SPRINGFIELD (Delco) The principal of Cardinal O'Hara High School claims that she was fired this week because she rebuffed advances from a prominent member of the school community, but the Archdiocese of Philadelphia says she lost her job because of poor leadership and vision.

Marie Rogai's ouster Monday came one day after she sent an e-mail to parents of the Springfield, Delaware County, school alleging that she was being unjustly forced out.

"My career and my integrity are certainly worth fighting for and I intend to do so," Rogai, who in 2010 became the school's first female principal, wrote in her letter.

Kenneth Gavin, a spokesman for the archdiocese, described the firing as "a personnel decision" that had to do with Rogai's "leadership style and vision" rather than any specific complaint.

"It really is nothing more or less than a decision that the Office of Catholic Education made based on a variety of factors," Gavin said Tuesday. "They felt they needed new leadership there."

He said that Rogai had not been accused of any wrongdoing as principal of the school, which has more than 1,500 students.

Rogai did not answer a knock at her house Tuesday, and a spokesman for her attorney said she had no comment. Instead, he forwarded the 1,100-word letter Rogai had e-mailed to parents.

In it, the principal wrote that she was summoned to a meeting Friday with Carol Cary and Peter Balzano, the archdiocese's superintendent and director of secondary education.

At the meeting, Rogai wrote, Cary and Balzano told her that parents had complained about her leadership and the school's advisory board had voted to remove her as principal. The supervisors asked her to resign, and she refused.

Rogai's e-mail, written in part as an open letter to Cary, said that she never received any documentation of the parents' complaints about her or the board's vote.

The only specific complaints that it said Cary and Balzano relayed in their meeting were that she was "too direct" and did not smile enough.

Her e-mail also said that Cary and Balzano mentioned complaints about her from a man who is a prominent volunteer in the school community. The Inquirer is not identifying him because he could not be reached for comment.

Rogai, who is married and has a son, said in the letter that she "repeatedly" deflected unwanted physical contact from that man. It said she had repeatedly told her supervisor, Cardinal O'Hara president William McCusker, about those advances as well.

Gavin, the archdiocese spokesman, said that Cary's and Balzano's office had been unaware of Rogai's accusation of unwanted advances before the meeting Friday. "That's certainly something that the archdiocese is looking into right now," he said.

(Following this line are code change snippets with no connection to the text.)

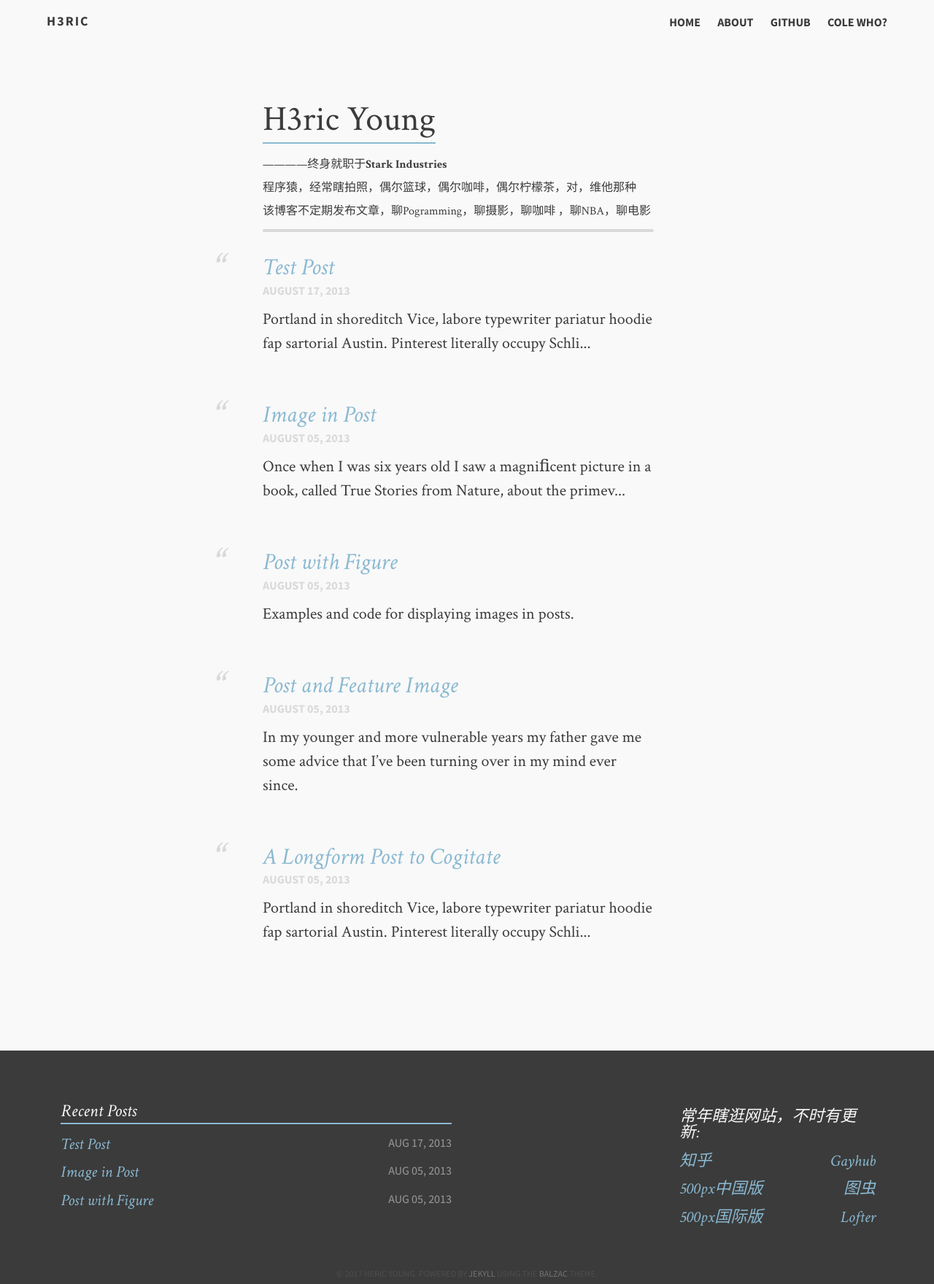
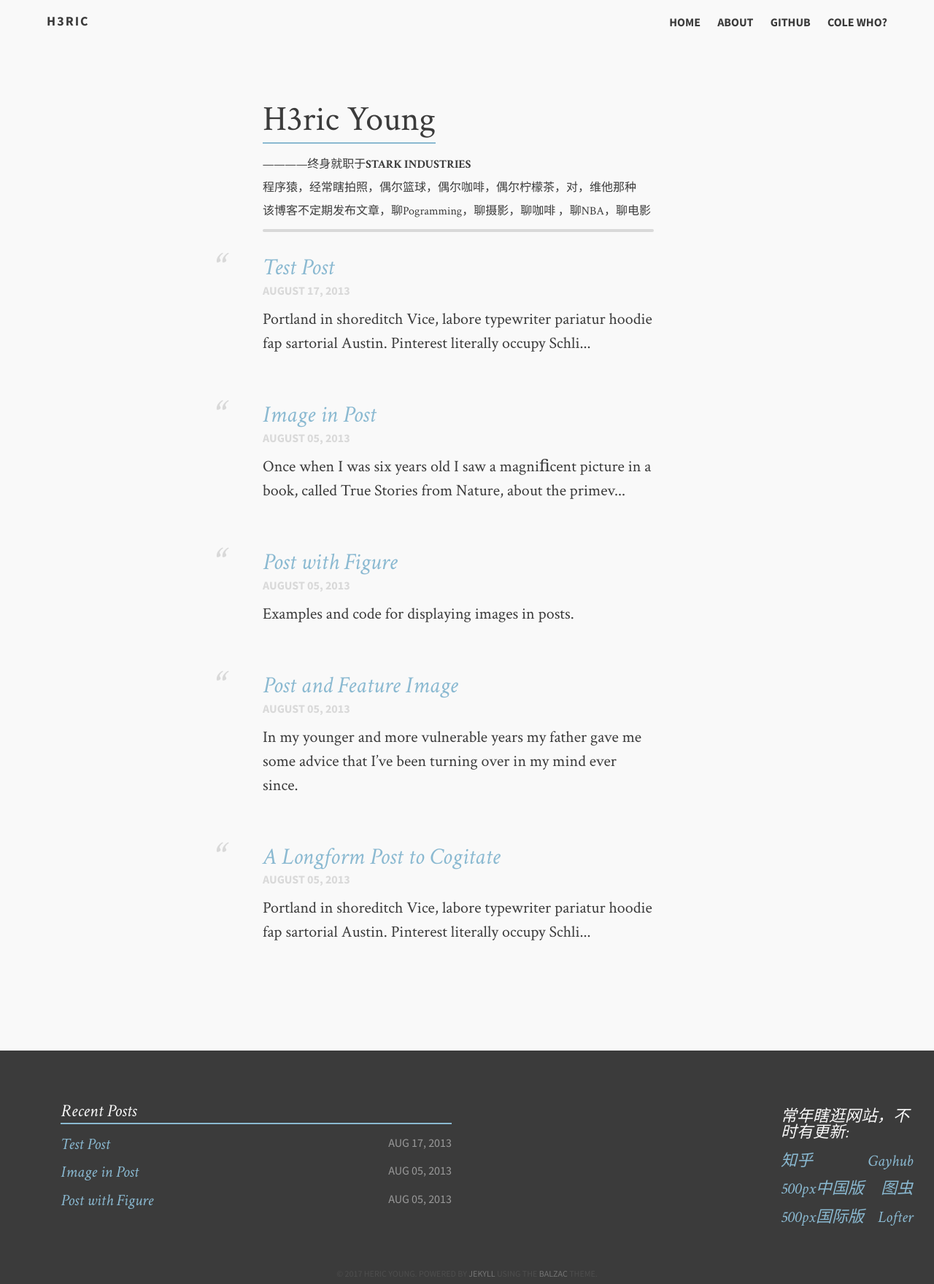
Before and after one commit to HericYoung/Blog, a Jekyll site: the page built from index.md, in a window 1280 px wide. Shown: the whole page at 73% size. Built offline with Jekyll 4.4.1, drawn with Linux system fonts in a browser that asks for light colours.

Commit message:
no message

```diff
--- a/_includes/footer.html
+++ b/_includes/footer.html
@@ -1,7 +1,7 @@
 <div class="push"></div>
   <footer>
     <aside class="wrap">
-      <div class="social" style="top:80px;width: 21%">
+      <div class="social">
         <ul>
             <li>常年瞎逛网站，不时有更新:</li>
             <li>
--- a/_sass/_styles.scss
+++ b/_sass/_styles.scss
@@ -683,9 +683,9 @@ footer {
 
     .social {
         position: absolute;
-        top: 109px;
+        top: 80px;
         @include column(2,12);
-        right: 5vw;
+        right: 1vw;
         font-style: italic;
         a {
             &:hover {
--- a/index.md
+++ b/index.md
@@ -1,7 +1,7 @@
 ---
 layout: home
 title: "H3ric Young"
-description: ————终身就职于<strong>Stark Industries</strong><br><br>程序猿，经常瞎拍照，偶尔篮球，偶尔咖啡，偶尔柠檬茶，对，维他那种<br><br>该博客不定期发布文章，聊Pogramming，聊摄影，聊咖啡 ，聊NBA，聊电影<br>
+description: ————终身就职于<strong>STARK INDUSTRIES</strong><br><br>程序猿，经常瞎拍照，偶尔篮球，偶尔咖啡，偶尔柠檬茶，对，维他那种<br><br>该博客不定期发布文章，聊Pogramming，聊摄影，聊咖啡 ，聊NBA，聊电影<br>
 tags: [Jekyll, theme, responsive, blog, template]
 image:
   feature: typewriter.jpg
```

A woman who answered a call to Cary's home on Tuesday declined a request for comment. Balzano and McCusker could not be reached.

Rita Schwartz, who heads the union of Catholic school teachers in the archdiocese, said no teacher had filed a complaint about Rogai and she did not know why Rogai had been fired. As an administrator, the principal is not represented by the union.

Rogai has retained the law firm of McElhatton Foley. On Tuesday, a spokesman for the firm declined to say what Rogai's next steps might be.

In her e-mail to parents, Rogai quoted the mission statements of the school and the archdiocese, contended that her dismissal was "inconsistent with Christian principles of fairness," and asked, "What lesson will this send to the students? Will they be learning the lesson that hard work, dedication and commitment are their own reward? Or will the message be that some people have more 'pull' than others?"

Before becoming principal, Rogai taught social studies and Spanish. She had been at the high school since 1999.